MedicalResearch.com Interview with:
Kathy Wright, PhD, RN, GCNS-BC, PMHCNS-BC
KL2 Postdoc, Clinical Instructor 2011-13 SAMHSA Scholar
2010-12 National Hartford Center of Gerontological Nursing Excellence
Patricia G. Archbold Scholar
Frances Payne Bolton School of Nursing
Case Western Reserve University Cleveland, Ohio
MedicalResearch: What is the background for this study?
Dr. Wright: This study was a secondary analysis of baseline data from the After Discharge Care Management of Low Income Frail Elderly (Agency for Healthcare Research and Quality grant #1 R01 HS014539-01A1). The participants were aged 65 and older enrolled during an acute care hospitalization. Each participant had at least one deficit in activities of daily living (e.g., bathing, dressing) or two deficits in instrumental activities of daily living (e.g., transportation, paying bills). The purpose of the study was to test House’s Conceptual Framework for Understanding Social Inequalities in Health and Aging in Medicare-Medicaid enrollees in a group of low-income older adults to determine the relationships between socio-demographic factors (i.e., race, education, age, gender, income, and neighborhood poverty), health behaviors, and physical function and emotional well-being. As a part of the health behavior component, participants were interviewed and asked questions regarding the amount of physical activity they engaged in during the week.
MedicalResearch: What are the main findings?
Dr. Wright: Race, neighborhood poverty, education, and income did not influence physical function or emotional well-being in this sample of older adults. Even in a group of low-income older adults with an average of 9 chronic conditions, there was a significant relationship between engaging in physical activity such as housework and their perceived function and emotional well-being.
MedicalResearch: What should clinicians and patients take away from your report?
Dr. Wright: Despite the challenges of multiple chronic illnesses, coach your patients to set goals to engage in physical activity.
MedicalResearch: What recommendations do you have for future research as a result of this study?
Dr. Wright: Future research should include use of technological devices to test person-centered interventions to promote physical activity in homebound older adults.

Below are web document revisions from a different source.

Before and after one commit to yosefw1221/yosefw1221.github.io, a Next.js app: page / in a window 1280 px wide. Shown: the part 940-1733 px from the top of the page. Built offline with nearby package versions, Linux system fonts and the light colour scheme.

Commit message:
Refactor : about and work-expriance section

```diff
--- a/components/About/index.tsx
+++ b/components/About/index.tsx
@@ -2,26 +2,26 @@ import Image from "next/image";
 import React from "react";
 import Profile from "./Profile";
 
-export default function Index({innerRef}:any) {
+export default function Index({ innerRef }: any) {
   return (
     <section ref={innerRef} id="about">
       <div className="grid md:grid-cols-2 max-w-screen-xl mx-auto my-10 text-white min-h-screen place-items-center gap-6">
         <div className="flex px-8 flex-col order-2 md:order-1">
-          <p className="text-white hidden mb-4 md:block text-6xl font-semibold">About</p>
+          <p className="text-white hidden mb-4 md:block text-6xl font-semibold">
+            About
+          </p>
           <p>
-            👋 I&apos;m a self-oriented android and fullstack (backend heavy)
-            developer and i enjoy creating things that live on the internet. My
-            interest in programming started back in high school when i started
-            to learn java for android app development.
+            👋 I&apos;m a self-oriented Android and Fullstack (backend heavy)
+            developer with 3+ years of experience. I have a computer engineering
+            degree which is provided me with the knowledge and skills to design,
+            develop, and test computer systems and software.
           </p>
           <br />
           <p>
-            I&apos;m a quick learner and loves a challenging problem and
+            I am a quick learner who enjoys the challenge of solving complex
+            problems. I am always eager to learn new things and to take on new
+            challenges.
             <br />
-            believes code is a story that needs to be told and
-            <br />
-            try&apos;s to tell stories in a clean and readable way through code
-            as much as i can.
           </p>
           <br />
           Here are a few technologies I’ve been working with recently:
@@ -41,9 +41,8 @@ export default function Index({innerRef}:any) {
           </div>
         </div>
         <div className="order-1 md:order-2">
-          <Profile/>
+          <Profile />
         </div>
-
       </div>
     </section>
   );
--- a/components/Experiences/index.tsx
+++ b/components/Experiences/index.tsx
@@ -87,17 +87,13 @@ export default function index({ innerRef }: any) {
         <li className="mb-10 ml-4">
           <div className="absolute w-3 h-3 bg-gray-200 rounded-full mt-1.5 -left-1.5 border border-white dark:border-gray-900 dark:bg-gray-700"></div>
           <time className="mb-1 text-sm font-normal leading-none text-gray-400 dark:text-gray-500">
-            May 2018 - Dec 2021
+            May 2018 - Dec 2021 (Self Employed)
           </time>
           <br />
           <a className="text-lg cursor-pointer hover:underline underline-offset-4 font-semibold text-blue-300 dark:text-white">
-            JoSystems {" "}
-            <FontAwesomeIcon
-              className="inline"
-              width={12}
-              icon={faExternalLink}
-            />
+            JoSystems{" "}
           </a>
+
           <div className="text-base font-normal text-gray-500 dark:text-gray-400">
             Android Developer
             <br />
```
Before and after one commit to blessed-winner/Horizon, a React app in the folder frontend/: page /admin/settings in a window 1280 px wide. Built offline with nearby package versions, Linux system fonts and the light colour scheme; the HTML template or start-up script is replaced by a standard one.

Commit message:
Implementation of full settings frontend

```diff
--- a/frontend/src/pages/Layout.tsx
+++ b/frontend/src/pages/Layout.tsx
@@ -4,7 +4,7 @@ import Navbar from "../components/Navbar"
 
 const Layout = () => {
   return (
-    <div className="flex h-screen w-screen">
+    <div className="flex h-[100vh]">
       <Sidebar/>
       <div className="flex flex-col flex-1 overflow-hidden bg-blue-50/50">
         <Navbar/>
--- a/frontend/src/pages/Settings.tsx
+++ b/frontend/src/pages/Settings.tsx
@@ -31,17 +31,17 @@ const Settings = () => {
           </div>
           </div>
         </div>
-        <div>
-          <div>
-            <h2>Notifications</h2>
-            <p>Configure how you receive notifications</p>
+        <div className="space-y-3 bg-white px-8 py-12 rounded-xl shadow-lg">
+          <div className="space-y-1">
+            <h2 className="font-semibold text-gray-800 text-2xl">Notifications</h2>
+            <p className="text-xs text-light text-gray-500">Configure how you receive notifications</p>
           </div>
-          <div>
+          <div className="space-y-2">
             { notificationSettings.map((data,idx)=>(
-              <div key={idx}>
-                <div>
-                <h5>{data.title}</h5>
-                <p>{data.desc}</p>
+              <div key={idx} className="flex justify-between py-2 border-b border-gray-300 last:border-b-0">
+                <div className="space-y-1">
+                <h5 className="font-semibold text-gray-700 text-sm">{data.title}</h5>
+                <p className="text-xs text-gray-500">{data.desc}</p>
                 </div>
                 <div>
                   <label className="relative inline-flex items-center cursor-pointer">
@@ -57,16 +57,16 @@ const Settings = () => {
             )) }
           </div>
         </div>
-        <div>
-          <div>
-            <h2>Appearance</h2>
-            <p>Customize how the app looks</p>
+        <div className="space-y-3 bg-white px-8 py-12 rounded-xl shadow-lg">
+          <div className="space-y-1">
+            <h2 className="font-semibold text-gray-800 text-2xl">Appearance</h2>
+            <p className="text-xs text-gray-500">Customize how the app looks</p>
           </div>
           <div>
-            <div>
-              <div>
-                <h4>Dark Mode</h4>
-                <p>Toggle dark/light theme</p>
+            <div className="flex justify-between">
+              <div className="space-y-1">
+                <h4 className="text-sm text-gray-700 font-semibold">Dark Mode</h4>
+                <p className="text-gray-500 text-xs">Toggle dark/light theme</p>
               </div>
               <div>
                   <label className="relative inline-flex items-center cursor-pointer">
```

MedicalResearch.com Interview with:, & Kathy Wright, PhD, RN, GCNS-BC, PMHCNS-BC (2015). Physical Activity Including Housework Linked To Better Physical and Emotional Aging